Jakob Eriksson <ja...@aurorasystems.eu> writes:

> On August 17, 2012 at 11:47 AM Thorsten Jolitz
> <tjol...@googlemail.com> wrote:
>> Hi List,
>> just one curiosity - how would one write a PicoLisp application that
>> recieves and processes (and maybe sends) SMS messages?
> It depends on where from you want to send and receive SMS. There are
> several
> gateway companies, each with their own API. You can also talk the
> stuff that
> telecoms companies talk to each other, but almost certainly you can't
> do that.

Until now I had not much interest in this stuff, but I know that some
not so smart fraudsters try to make people call their SMS numbers only
to charge them 3 times the normal price - all in cooperation with the
telecom company. 

In my case it wouldn't be fraud but a paid for service, but technically
this would be a nice option: have the telecom company charge 40c instead
of 20c per sms, and once a month or so they send me my share of the
money - no hassle with billings and payments on my side. 

But maybe this is in another league - only for the big players. 

> You can talk to a phone as a GSM modem, but that is oldschool and involved
> either serial cable, serial over USB, or Bluetooth.
> If you have an Android phone, you could talk to an Android app, or it
> to a web
> service, or whatever.  You need to think about what this should cost you or
> how many SMS you expect to send and receive per month, and then you
> can start
> looking for a solution.

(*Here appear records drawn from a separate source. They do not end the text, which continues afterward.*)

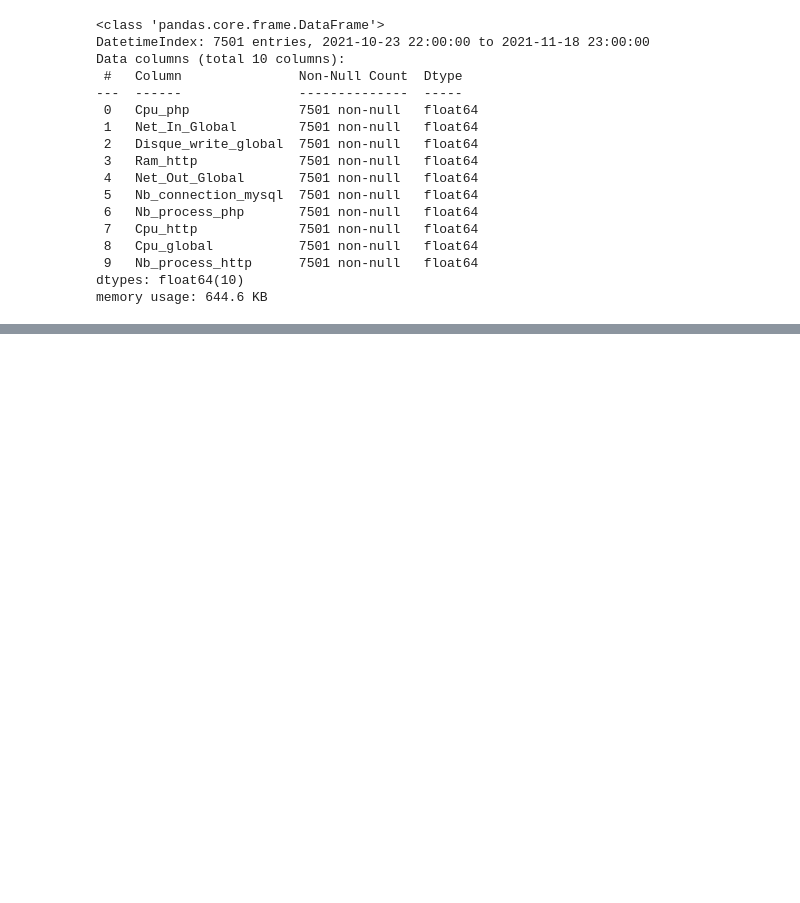
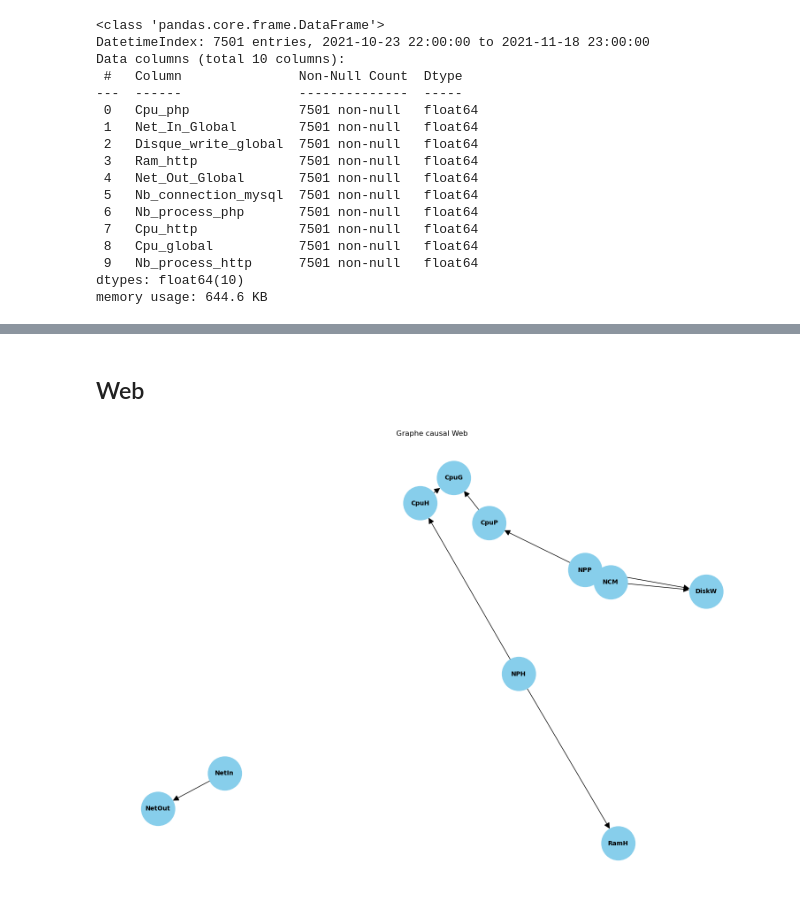
Before and after one commit to chloegdt/Case_Studies_of_Causal_Discovery_from_IT_Monitoring_Time_Series, a Jupyter notebook: plots.ipynb, the cells around one changed output, grey strips where cells are left out. Saved outputs shown, nothing was run; the diff lists cells and outputs as text; code cells hidden in the pictures; blank space fills up the shorter version.

```diff
--- a/plots.ipynb
+++ b/plots.ipynb
@@ -456,0 +557,41 @@ plt.savefig(path)
+# %% [markdown]
+## Web
+# %%
+import networkx as nx
+import matplotlib.pyplot as plt
+import os
+
+G = nx.DiGraph()
+
+nodes = ["NetIn", "NetOut", "NPH", "NPP", "NCM", "CpuH", "RamH", "CpuP", "DiskW", "CpuG"]
+G.add_nodes_from(nodes)
+
+edges = [
+    ("NPP", "NCM"),
+    ("NPP", "CpuP"),
+    ("NPP", "DiskW"),
+    ("NPH", "CpuH"),
+    ("NPH", "RamH"),
+    ("CpuP", "CpuG"),
+    ("CpuH", "CpuG"),
+    ("NetIn", "NetOut"),
+    ("NCM", "DiskW")
+]
+
+G.add_edges_from(edges)
+
+pos = nx.spring_layout(G)
+plt.figure(figsize=(15, 10))
+nx.draw(G, pos, with_labels=True, node_size=3000, node_color="skyblue", font_size=10, font_weight="bold", arrowsize=20)
+plt.title('Graphe causal Web')
+
+repertoire = 'mes_graphes'
+nom_fichier = 'graphe_causal_web.png'
+chemin_complet = os.path.join(repertoire, nom_fichier)
+
+os.makedirs(repertoire, exist_ok=True)
+
+plt.savefig(chemin_complet)
+plt.show()
+# %% [output]
+[figure, added]
```
Also changed, not shown: parts of 23 cells of this notebook.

The basic idea is to recieve one SMS per day from each customer with some
data to be extracted from the message and stored and processed in the
PicoLisp app/db. Sending reply messages is optional - the feedback could
be given via a website. 

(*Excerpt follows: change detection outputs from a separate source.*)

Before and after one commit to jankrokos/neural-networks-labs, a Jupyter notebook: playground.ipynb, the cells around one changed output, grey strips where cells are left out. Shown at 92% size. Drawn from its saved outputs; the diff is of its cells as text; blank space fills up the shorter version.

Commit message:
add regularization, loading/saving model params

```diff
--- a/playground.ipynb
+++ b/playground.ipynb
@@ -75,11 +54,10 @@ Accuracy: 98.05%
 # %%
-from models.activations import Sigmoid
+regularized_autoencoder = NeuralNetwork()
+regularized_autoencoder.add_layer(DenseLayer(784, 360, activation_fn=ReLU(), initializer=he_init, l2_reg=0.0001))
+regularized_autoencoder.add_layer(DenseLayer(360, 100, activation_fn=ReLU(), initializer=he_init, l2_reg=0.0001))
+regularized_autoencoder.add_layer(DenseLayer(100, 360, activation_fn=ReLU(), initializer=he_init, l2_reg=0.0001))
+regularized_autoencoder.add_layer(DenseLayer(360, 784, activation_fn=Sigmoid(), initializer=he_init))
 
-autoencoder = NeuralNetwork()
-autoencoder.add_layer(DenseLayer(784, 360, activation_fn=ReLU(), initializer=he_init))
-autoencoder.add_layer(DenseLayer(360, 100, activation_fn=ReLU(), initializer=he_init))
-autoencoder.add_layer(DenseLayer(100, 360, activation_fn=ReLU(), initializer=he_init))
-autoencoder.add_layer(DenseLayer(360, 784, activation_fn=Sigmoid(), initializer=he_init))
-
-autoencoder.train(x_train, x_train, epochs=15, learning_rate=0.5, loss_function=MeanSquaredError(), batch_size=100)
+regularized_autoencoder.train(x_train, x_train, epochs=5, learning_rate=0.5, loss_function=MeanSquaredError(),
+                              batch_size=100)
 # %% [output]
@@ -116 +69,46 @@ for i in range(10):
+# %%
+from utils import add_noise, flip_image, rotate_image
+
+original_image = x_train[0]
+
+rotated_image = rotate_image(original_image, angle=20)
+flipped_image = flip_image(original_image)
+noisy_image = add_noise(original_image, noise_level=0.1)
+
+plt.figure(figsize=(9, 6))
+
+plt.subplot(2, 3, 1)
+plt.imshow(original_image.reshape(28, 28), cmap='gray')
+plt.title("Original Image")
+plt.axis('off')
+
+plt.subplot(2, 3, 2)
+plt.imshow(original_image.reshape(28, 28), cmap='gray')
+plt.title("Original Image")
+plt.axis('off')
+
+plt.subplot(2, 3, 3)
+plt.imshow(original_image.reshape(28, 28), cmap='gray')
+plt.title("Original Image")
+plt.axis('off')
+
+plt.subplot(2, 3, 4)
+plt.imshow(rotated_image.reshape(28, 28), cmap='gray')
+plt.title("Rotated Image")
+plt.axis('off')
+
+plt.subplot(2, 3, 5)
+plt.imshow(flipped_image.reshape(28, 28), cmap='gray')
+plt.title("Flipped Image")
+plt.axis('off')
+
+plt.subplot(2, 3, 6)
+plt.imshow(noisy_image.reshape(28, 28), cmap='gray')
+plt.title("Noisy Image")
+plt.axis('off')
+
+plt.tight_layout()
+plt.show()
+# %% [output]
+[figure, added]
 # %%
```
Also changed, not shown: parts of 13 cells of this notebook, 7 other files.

As I wrote - the optimal solution would be no costs on my side, but
rather a telecom company that charges higher prices per SMS in my name
and shares profit with me.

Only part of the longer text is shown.